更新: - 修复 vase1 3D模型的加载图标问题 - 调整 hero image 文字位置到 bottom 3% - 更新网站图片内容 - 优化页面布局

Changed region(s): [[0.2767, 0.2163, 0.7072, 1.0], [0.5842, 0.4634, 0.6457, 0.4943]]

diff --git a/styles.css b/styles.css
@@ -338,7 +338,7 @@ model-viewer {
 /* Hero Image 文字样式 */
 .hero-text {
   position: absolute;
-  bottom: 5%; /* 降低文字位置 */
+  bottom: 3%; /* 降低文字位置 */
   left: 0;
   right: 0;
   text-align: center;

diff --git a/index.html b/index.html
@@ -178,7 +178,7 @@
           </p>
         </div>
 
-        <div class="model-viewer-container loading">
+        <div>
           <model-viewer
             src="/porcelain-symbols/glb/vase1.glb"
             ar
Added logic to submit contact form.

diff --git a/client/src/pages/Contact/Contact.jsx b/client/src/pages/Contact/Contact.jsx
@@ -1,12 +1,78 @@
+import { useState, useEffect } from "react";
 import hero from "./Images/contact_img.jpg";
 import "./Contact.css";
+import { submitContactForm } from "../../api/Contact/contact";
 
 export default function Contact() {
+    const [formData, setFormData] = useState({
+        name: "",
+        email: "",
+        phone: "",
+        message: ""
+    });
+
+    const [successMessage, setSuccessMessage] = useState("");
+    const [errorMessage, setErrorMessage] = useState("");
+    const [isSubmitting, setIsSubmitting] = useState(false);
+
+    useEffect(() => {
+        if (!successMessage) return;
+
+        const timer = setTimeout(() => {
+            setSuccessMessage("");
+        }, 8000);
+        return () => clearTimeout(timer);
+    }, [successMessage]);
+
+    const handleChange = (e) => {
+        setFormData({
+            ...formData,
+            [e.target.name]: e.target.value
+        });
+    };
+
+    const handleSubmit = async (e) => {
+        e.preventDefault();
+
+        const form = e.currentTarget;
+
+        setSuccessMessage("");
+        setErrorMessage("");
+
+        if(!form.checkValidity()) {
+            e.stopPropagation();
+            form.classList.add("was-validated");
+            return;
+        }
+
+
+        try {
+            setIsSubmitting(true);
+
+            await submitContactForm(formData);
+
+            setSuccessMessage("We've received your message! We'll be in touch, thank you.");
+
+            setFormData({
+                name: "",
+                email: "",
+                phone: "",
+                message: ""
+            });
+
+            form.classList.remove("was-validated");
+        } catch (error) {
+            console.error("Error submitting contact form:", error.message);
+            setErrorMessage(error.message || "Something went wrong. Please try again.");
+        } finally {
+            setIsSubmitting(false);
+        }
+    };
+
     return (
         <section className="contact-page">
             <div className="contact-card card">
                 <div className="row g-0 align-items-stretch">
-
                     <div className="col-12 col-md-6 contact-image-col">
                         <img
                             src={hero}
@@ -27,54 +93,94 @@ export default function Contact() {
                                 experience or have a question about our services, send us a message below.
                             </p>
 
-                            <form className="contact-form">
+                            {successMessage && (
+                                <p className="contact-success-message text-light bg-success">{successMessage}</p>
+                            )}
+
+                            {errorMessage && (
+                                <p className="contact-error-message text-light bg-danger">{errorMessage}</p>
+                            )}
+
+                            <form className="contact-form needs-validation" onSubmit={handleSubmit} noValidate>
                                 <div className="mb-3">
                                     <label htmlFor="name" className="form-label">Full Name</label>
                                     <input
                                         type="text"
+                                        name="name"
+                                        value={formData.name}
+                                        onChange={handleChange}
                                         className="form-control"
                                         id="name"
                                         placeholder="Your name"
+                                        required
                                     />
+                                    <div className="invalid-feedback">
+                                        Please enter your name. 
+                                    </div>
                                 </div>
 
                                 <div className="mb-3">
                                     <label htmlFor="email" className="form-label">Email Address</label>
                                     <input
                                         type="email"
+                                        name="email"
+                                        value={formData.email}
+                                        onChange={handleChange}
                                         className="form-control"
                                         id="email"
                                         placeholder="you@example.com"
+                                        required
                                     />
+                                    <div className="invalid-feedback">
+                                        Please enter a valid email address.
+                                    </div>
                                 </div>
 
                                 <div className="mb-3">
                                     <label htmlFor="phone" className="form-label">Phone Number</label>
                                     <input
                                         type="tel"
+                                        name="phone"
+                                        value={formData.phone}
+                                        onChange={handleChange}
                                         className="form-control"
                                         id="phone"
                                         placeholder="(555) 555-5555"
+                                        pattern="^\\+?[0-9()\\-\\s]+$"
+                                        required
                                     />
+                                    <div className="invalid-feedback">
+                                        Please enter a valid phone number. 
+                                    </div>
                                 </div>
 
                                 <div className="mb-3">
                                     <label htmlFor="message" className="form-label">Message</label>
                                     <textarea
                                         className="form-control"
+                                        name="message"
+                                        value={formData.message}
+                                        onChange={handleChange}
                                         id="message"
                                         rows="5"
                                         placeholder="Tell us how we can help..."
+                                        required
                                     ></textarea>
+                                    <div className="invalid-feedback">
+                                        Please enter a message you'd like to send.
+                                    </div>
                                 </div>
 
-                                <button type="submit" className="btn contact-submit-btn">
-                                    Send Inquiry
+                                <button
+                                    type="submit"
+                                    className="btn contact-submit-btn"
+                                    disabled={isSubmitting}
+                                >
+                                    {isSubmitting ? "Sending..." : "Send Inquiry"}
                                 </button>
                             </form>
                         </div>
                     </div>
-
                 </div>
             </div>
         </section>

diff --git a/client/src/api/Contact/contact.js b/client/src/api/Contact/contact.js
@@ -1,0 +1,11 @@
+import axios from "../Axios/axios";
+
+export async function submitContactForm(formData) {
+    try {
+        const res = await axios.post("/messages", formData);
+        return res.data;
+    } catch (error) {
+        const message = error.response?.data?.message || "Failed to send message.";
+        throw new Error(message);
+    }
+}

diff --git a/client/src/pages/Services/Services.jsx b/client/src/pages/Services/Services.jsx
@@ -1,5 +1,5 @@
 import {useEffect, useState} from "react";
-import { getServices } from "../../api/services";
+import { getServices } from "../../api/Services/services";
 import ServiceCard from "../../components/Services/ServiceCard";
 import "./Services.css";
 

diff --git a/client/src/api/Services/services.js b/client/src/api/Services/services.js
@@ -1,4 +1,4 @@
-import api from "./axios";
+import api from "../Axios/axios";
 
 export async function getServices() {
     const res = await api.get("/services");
----------
• [PROBLEM]: Nothing should be left out: copy the material exactly.

• [TASK OUTPUT]:
更新: - 修复 vase1 3D模型的加载图标问题 - 调整 hero image 文字位置到 bottom 3% - 更新网站图片内容 - 优化页面布局

Changed region(s): [[0.2767, 0.2163, 0.7072, 1.0], [0.5842, 0.4634, 0.6457, 0.4943]]

diff --git a/styles.css b/styles.css
@@ -338,7 +338,7 @@ model-viewer {
 /* Hero Image 文字样式 */
 .hero-text {
   position: absolute;
-  bottom: 5%; /* 降低文字位置 */
+  bottom: 3%; /* 降低文字位置 */
   left: 0;
   right: 0;
   text-align: center;

diff --git a/index.html b/index.html
@@ -178,7 +178,7 @@
           </p>
         </div>
 
-        <div class="model-viewer-container loading">
+        <div>
           <model-viewer
             src="/porcelain-symbols/glb/vase1.glb"
             ar
Added logic to submit contact form.

diff --git a/client/src/pages/Contact/Contact.jsx b/client/src/pages/Contact/Contact.jsx
@@ -1,12 +1,78 @@
+import { useState, useEffect } from "react";
 import hero from "./Images/contact_img.jpg";
 import "./Contact.css";
+import { submitContactForm } from "../../api/Contact/contact";
 
 export default function Contact() {
+    const [formData, setFormData] = useState({
+        name: "",
+        email: "",
+        phone: "",
+        message: ""
+    });
+
+    const [successMessage, setSuccessMessage] = useState("");
+    const [errorMessage, setErrorMessage] = useState("");
+    const [isSubmitting, setIsSubmitting] = useState(false);
+
+    useEffect(() => {
+        if (!successMessage) return;
+
+        const timer = setTimeout(() => {
+            setSuccessMessage("");
+        }, 8000);
+        return () => clearTimeout(timer);
+    }, [successMessage]);
+
+    const handleChange = (e) => {
+        setFormData({
+            ...formData,
+            [e.target.name]: e.target.value
+        });
+    };
+
+    const handleSubmit = async (e) => {
+        e.preventDefault();
+
+        const form = e.currentTarget;
+
+        setSuccessMessage("");
+        setErrorMessage("");
+
+        if(!form.checkValidity()) {
+            e.stopPropagation();
+            form.classList.add("was-validated");
+            return;
+        }
+
+
+        try {
+            setIsSubmitting(true);
+
+            await submitContactForm(formData);
+
+            setSuccessMessage("We've received your message! We'll be in touch, thank you.");
+
+            setFormData({
+                name: "",
+                email: "",
+                phone: "",
+                message: ""
+            });
+
+            form.classList.remove("was-validated");
+        } catch (error) {
+            console.error("Error submitting contact form:", error.message);
+            setErrorMessage(error.message || "Something went wrong. Please try again.");
+        } finally {
+            setIsSubmitting(false);
+        }
+    };
+
     return (
         <section className="contact-page">
             <div className="contact-card card">
                 <div className="row g-0 align-items-stretch">
-
                     <div className="col-12 col-md-6 contact-image-col">
                         <img
                             src={hero}
@@ -27,54 +93,94 @@ export default function Contact() {
                                 experience or have a question about our services, send us a message below.
                             </p>
 
-                            <form className="contact-form">
+                            {successMessage && (
+                                <p className="contact-success-message text-light bg-success">{successMessage}</p>
+                            )}
+
+                            {errorMessage && (
+                                <p className="contact-error-message text-light bg-danger">{errorMessage}</p>
+                            )}
+
+                            <form className="contact-form needs-validation" onSubmit={handleSubmit} noValidate>
                                 <div className="mb-3">
                                     <label htmlFor="name" className="form-label">Full Name</label>
                                     <input
                                         type="text"
+                                        name="name"
+                                        value={formData.name}
+                                        onChange={handleChange}
                                         className="form-control"
                                         id="name"
                                         placeholder="Your name"
+                                        required
                                     />
+                                    <div className="invalid-feedback">
+                                        Please enter your name. 
+                                    </div>
                                 </div>
 
                                 <div className="mb-3">
                                     <label htmlFor="email" className="form-label">Email Address</label>
                                     <input
                                         type="email"
+                                        name="email"
+                                        value={formData.email}
+                                        onChange={handleChange}
                                         className="form-control"
                                         id="email"
                                         placeholder="you@example.com"
+                                        required
                                     />
+                                    <div className="invalid-feedback">
+                                        Please enter a valid email address.
+                                    </div>
                                 </div>
 
                                 <div className="mb-3">
                                     <label htmlFor="phone" className="form-label">Phone Number</label>
                                     <input
                                         type="tel"
+                                        name="phone"
+                                        value={formData.phone}
+                                        onChange={handleChange}
                                         className="form-control"
                                         id="phone"
                                         placeholder="(555) 555-5555"
+                                        pattern="^\\+?[0-9()\\-\\s]+$"
+                                        required
                                     />
+                                    <div className="invalid-feedback">
+                                        Please enter a valid phone number. 
+                                    </div>
                                 </div>
 
                                 <div className="mb-3">
                                     <label htmlFor="message" className="form-label">Message</label>
                                     <textarea
                                         className="form-control"
+                                        name="message"
+                                        value={formData.message}
+                                        onChange={handleChange}
                                         id="message"
                                         rows="5"
                                         placeholder="Tell us how we can help..."
+                                        required
                                     ></textarea>
+                                    <div className="invalid-feedback">
+                                        Please enter a message you'd like to send.
+                                    </div>
                                 </div>
 
-                                <button type="submit" className="btn contact-submit-btn">
-                                    Send Inquiry
+                                <button
+                                    type="submit"
+                                    className="btn contact-submit-btn"
+                                    disabled={isSubmitting}
+                                >
+                                    {isSubmitting ? "Sending..." : "Send Inquiry"}
                                 </button>
                             </form>
                         </div>
                     </div>
-
                 </div>
             </div>
         </section>

diff --git a/client/src/api/Contact/contact.js b/client/src/api/Contact/contact.js
@@ -1,0 +1,11 @@
+import axios from "../Axios/axios";
+
+export async function submitContactForm(formData) {
+    try {
+        const res = await axios.post("/messages", formData);
+        return res.data;
+    } catch (error) {
+        const message = error.response?.data?.message || "Failed to send message.";
+        throw new Error(message);
+    }
+}

diff --git a/client/src/pages/Services/Services.jsx b/client/src/pages/Services/Services.jsx
@@ -1,5 +1,5 @@
 import {useEffect, useState} from "react";
-import { getServices } from "../../api/services";
+import { getServices } from "../../api/Services/services";
 import ServiceCard from "../../components/Services/ServiceCard";
 import "./Services.css";
 

diff --git a/client/src/api/Services/services.js b/client/src/api/Services/services.js
@@ -1,4 +1,4 @@
-import api from "./axios";
+import api from "../Axios/axios";
 
 export async function getServices() {
     const res = await api.get("/services");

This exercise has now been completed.